Required action ::
Filter the data for lines with the word "cache", then copy every line so identified.

Records provided ::

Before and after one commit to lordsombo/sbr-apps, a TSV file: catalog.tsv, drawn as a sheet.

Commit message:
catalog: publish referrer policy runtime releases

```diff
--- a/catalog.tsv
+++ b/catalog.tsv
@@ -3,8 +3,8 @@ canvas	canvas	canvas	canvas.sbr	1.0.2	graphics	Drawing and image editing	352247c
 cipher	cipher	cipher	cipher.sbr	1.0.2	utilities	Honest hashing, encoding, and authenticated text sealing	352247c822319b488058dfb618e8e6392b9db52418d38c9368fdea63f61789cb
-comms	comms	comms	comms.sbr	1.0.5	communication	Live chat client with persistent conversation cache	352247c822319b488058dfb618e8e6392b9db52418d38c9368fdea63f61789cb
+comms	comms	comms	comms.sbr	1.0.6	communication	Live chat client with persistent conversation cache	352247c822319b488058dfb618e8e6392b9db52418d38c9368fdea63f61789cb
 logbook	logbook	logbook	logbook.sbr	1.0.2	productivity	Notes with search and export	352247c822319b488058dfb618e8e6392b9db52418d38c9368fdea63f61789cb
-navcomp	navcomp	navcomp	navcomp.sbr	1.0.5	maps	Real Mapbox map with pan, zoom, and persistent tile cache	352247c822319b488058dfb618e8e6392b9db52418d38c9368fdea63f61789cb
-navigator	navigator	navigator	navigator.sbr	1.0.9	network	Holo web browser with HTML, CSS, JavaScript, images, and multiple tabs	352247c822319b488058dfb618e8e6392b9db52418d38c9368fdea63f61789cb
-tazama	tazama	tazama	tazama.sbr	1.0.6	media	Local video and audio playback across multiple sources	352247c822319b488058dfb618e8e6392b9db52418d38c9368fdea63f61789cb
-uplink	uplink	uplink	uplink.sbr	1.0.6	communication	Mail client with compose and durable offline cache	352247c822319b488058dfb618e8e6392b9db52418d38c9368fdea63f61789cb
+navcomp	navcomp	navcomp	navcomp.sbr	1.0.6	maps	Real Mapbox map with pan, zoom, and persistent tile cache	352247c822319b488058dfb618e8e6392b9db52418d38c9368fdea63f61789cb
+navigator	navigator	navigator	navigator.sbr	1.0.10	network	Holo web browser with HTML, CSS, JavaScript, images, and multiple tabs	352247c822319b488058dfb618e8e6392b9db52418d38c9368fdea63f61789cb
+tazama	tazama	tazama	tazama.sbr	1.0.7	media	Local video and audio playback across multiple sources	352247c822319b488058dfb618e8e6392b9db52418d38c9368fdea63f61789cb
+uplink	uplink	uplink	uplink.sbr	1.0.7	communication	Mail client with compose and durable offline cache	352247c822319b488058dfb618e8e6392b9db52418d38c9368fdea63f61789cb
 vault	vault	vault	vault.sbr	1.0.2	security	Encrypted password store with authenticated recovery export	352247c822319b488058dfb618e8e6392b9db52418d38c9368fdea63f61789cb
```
--
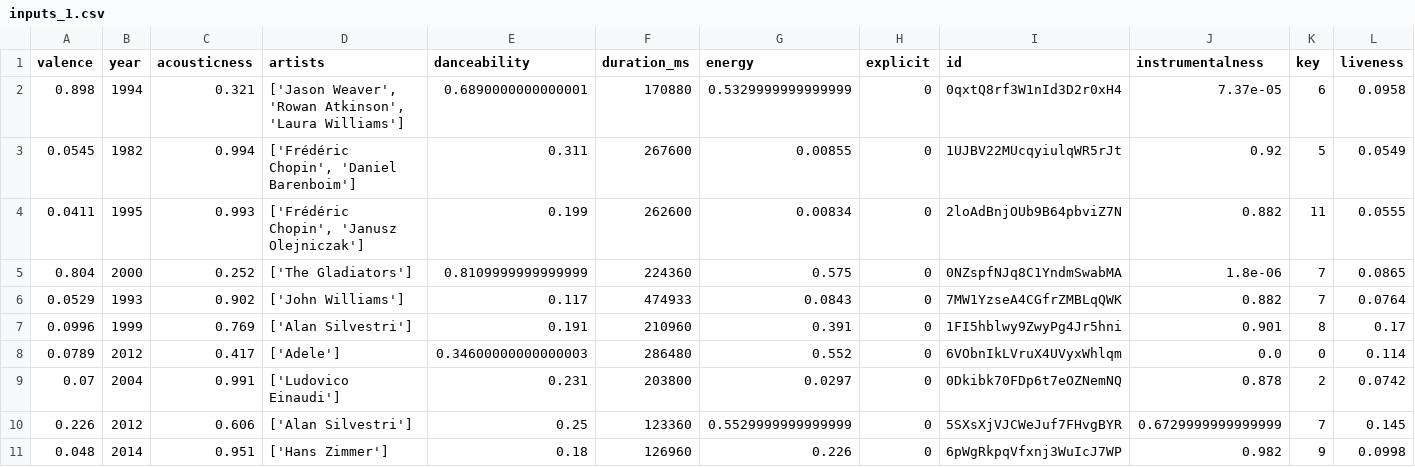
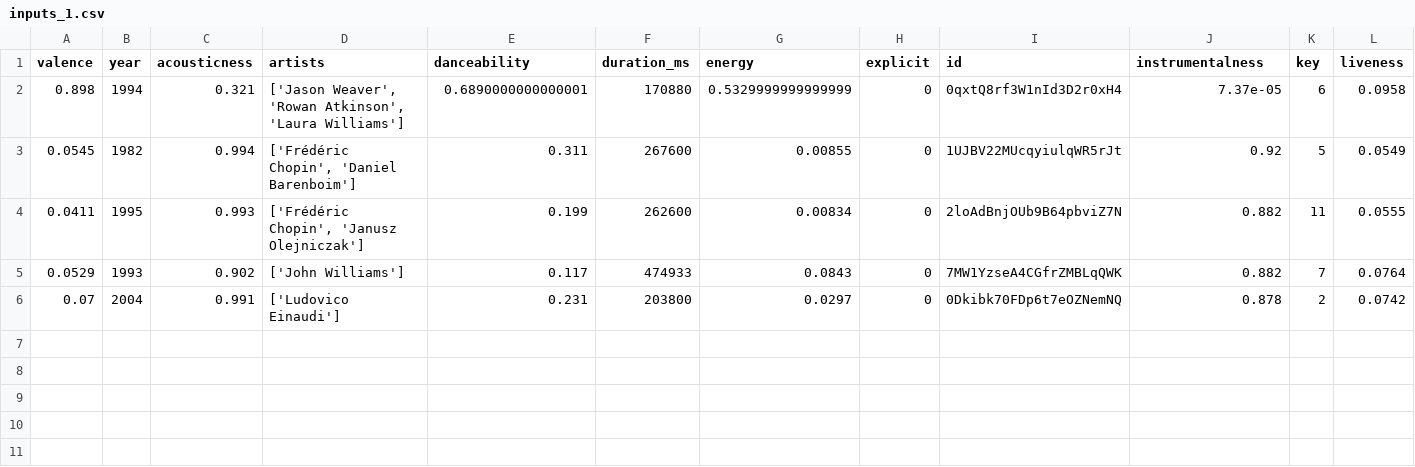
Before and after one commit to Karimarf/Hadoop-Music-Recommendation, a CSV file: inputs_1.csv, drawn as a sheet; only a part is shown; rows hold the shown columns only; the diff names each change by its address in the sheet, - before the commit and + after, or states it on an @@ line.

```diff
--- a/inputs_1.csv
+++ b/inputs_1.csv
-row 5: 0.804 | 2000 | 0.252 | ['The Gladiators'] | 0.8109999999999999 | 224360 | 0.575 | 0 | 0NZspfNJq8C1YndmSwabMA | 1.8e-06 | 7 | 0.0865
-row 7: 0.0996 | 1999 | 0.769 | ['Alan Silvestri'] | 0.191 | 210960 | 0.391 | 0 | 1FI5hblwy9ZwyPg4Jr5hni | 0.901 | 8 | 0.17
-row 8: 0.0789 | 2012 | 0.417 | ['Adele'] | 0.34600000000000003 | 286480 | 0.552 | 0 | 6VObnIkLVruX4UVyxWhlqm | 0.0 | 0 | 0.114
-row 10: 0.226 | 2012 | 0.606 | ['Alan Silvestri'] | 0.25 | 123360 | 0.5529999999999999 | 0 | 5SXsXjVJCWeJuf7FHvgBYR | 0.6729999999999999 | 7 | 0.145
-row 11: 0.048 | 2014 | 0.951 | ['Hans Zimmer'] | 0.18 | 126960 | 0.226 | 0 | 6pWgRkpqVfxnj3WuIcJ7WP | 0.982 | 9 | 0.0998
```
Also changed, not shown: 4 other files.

Task result ::
-comms	comms	comms	comms.sbr	1.0.5	communication	Live chat client with persistent conversation cache	352247c822319b488058dfb618e8e6392b9db52418d38c9368fdea63f61789cb
+comms	comms	comms	comms.sbr	1.0.6	communication	Live chat client with persistent conversation cache	352247c822319b488058dfb618e8e6392b9db52418d38c9368fdea63f61789cb
-navcomp	navcomp	navcomp	navcomp.sbr	1.0.5	maps	Real Mapbox map with pan, zoom, and persistent tile cache	352247c822319b488058dfb618e8e6392b9db52418d38c9368fdea63f61789cb
-uplink	uplink	uplink	uplink.sbr	1.0.6	communication	Mail client with compose and durable offline cache	352247c822319b488058dfb618e8e6392b9db52418d38c9368fdea63f61789cb
+navcomp	navcomp	navcomp	navcomp.sbr	1.0.6	maps	Real Mapbox map with pan, zoom, and persistent tile cache	352247c822319b488058dfb618e8e6392b9db52418d38c9368fdea63f61789cb
+uplink	uplink	uplink	uplink.sbr	1.0.7	communication	Mail client with compose and durable offline cache	352247c822319b488058dfb618e8e6392b9db52418d38c9368fdea63f61789cb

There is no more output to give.